The 2012 Stormy Morning Vineyard Pinot noir ($25/bottle) has a slightly tart flavour coming from the cranberry flavour, along with a hint of spice from the dark fruit. Strawberry is also prevalent on the palate.
Ribera’s sleek new tasting room is located on the Farmlandia Farm Loop Trail at 21775 SW Ribera Lane in West Linn; visit their site for tasting hours (on weekends; otherwise by appointment).
The tasting room at Villa Catalana Cellars is in the heart of a conservatory filled with rare botanicals and wrought iron tables. I wasn’t expecting the door to open to lead to such a unique space, but even in the rainy October weather, the light in here made me forget the pitter-patter outside.
The property is beautiful, inspired by 12th century Spanish Romanesque churches. Owner Burl Mostul created moulds for columns, poured in concrete, pressure-washed them the next day to give them an aged appearance, mortared the capitals onto the top and poured concrete over them so they’re solid.

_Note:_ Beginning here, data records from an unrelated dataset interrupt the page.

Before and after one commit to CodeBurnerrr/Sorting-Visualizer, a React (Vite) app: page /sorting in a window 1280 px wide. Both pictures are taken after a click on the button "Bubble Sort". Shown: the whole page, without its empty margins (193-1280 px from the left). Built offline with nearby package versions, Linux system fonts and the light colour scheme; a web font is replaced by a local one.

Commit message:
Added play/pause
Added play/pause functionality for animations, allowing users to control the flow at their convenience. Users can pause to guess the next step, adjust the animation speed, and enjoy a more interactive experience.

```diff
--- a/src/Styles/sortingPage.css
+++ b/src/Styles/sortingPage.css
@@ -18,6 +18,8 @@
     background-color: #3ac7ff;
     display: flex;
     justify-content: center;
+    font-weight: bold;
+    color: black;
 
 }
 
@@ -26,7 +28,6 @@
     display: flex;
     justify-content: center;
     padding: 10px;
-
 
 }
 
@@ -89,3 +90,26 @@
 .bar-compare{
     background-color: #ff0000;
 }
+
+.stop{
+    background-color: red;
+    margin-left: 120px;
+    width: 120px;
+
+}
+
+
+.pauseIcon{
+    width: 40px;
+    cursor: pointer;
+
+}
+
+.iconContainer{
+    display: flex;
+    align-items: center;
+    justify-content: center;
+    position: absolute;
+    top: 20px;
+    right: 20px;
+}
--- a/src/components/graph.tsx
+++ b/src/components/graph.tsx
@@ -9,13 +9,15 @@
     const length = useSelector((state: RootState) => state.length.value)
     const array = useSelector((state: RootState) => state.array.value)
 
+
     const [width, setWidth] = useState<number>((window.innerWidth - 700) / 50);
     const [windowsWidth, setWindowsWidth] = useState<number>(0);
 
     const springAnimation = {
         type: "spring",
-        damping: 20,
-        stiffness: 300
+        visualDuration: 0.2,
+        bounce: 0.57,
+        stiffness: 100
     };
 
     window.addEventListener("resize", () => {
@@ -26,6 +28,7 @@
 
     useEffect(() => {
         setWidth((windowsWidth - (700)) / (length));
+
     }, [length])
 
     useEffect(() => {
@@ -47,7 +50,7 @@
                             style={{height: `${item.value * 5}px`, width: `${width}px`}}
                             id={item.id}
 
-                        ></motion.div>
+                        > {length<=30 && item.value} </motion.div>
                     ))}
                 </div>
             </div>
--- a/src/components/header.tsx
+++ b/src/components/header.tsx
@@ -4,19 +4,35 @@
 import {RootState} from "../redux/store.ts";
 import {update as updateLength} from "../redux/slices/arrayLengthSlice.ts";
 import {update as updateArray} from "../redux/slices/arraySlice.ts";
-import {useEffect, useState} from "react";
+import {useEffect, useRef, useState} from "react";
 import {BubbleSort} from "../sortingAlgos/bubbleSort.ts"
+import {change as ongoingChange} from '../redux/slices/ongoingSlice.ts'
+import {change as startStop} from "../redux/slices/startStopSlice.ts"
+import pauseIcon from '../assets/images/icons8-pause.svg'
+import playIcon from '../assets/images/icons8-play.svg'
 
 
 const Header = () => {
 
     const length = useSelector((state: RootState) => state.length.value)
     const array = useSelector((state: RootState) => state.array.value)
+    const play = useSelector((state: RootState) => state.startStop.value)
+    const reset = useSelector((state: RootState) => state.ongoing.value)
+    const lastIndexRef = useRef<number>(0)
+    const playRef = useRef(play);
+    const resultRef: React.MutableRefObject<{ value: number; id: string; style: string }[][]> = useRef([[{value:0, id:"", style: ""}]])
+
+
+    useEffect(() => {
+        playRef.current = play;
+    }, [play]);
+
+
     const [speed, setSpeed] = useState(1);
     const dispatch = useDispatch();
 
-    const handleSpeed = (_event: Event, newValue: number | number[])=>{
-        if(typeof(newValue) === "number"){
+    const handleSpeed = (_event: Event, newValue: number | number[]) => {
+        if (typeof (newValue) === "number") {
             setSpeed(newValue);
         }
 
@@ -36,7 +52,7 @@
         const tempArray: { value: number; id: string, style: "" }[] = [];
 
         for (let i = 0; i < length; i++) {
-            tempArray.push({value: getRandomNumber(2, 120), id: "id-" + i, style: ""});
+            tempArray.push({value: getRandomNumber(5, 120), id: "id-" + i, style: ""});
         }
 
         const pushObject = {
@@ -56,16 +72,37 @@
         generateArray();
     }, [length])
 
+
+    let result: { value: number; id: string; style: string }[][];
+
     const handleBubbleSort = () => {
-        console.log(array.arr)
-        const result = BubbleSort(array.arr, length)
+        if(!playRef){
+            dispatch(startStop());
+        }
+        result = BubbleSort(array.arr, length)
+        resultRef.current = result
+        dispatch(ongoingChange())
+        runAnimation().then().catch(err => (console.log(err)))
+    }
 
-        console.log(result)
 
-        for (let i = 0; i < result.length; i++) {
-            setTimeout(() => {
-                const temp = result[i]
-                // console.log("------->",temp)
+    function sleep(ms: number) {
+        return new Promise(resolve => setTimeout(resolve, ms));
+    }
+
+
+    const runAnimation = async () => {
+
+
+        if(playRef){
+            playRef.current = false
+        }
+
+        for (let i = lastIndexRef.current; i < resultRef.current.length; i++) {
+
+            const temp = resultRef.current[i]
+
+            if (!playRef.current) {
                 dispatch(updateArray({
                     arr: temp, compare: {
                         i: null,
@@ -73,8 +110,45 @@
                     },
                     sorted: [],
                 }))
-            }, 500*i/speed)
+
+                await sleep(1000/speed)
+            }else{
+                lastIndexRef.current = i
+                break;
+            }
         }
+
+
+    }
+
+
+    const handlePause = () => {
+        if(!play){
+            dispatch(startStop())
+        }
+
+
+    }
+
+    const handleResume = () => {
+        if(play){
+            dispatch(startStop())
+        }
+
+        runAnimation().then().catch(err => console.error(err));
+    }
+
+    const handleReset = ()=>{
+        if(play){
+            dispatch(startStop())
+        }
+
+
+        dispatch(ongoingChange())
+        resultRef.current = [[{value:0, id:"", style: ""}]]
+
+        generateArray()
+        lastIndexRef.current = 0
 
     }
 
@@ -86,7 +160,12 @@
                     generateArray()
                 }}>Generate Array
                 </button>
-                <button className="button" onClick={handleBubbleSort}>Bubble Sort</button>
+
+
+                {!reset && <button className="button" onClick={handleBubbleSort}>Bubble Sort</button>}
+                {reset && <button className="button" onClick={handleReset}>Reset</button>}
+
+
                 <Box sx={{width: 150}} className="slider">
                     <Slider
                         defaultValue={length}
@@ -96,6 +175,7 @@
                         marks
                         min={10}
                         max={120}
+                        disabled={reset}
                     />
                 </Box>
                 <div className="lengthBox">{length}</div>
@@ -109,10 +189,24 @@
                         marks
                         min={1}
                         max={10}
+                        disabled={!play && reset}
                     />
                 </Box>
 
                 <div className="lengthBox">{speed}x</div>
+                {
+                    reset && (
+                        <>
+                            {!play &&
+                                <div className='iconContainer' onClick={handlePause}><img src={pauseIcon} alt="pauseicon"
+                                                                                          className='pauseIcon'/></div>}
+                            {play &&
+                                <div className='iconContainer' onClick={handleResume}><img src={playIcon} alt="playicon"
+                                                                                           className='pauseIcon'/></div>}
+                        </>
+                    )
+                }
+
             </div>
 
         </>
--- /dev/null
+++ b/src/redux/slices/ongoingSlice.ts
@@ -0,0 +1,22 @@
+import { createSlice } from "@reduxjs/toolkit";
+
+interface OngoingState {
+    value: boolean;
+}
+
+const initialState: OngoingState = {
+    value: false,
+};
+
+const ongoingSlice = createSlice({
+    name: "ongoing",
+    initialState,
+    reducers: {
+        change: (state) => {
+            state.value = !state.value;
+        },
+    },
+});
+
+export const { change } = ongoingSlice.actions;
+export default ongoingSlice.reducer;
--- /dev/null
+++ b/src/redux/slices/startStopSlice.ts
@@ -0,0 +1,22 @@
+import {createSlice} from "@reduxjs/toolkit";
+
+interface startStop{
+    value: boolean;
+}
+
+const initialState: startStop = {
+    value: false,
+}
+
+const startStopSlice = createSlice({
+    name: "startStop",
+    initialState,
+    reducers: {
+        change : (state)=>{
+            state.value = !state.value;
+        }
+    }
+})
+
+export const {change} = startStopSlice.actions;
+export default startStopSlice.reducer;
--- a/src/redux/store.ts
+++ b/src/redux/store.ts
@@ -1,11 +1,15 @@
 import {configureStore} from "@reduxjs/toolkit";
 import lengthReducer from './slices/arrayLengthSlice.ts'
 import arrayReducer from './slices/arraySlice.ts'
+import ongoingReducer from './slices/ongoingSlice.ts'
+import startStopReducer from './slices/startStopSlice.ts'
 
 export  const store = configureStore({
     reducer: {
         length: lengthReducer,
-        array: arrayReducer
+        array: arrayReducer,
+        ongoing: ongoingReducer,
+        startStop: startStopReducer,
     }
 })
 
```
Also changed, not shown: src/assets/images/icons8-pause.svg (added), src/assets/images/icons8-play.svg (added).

12th century Spain meets modern-day Oregon thus.
Burl and his wife have tried to keep the architectural style as consistent as possible throughout the property, starting the project in 2009, and taking just over a year to build the home and arches. The gardens are a continual work of progress.
Rare Plant Research plays a huge role here. Burl started back in 1987 as a hobby, growing tropical plants new to science. Post 9/11, it got harder to move plants between countries, so he focused on new garden plants, getting seeds and sourcing plants from New Zealand, Mexico, South Africa, Ecuador, China, and Thailand.
Burl sought out plants that would be interesting to gardeners, and began to develop hybrids. The project has since evolved into a wholesale nursery that sees a huge number of customers come through his winery during their first open nursery of the season.
The majority of the plants are suitable to tropical deciduous forest or dessert climates.
As far as the winery goes, Pinot noir is the focus here. Villa Catalana looks for small vineyards that have exceptional soil for a particular grape, in 2012’s case, Earl’s Vineyard (near Molalla), containing terroir that makes for a unique Pinot noir, a bit softer than the typical Oregon Pinots.
The tasting room is open from 1-4 pm on Saturdays and is located at 11900 S. Criteser Road in Oregon City.
Located 30 minutes south of Portland between Oregon City and Canby in Beaver Creek Valley, Villa Catalana Cellars is part of the self-guided Canby Area Farm Loop.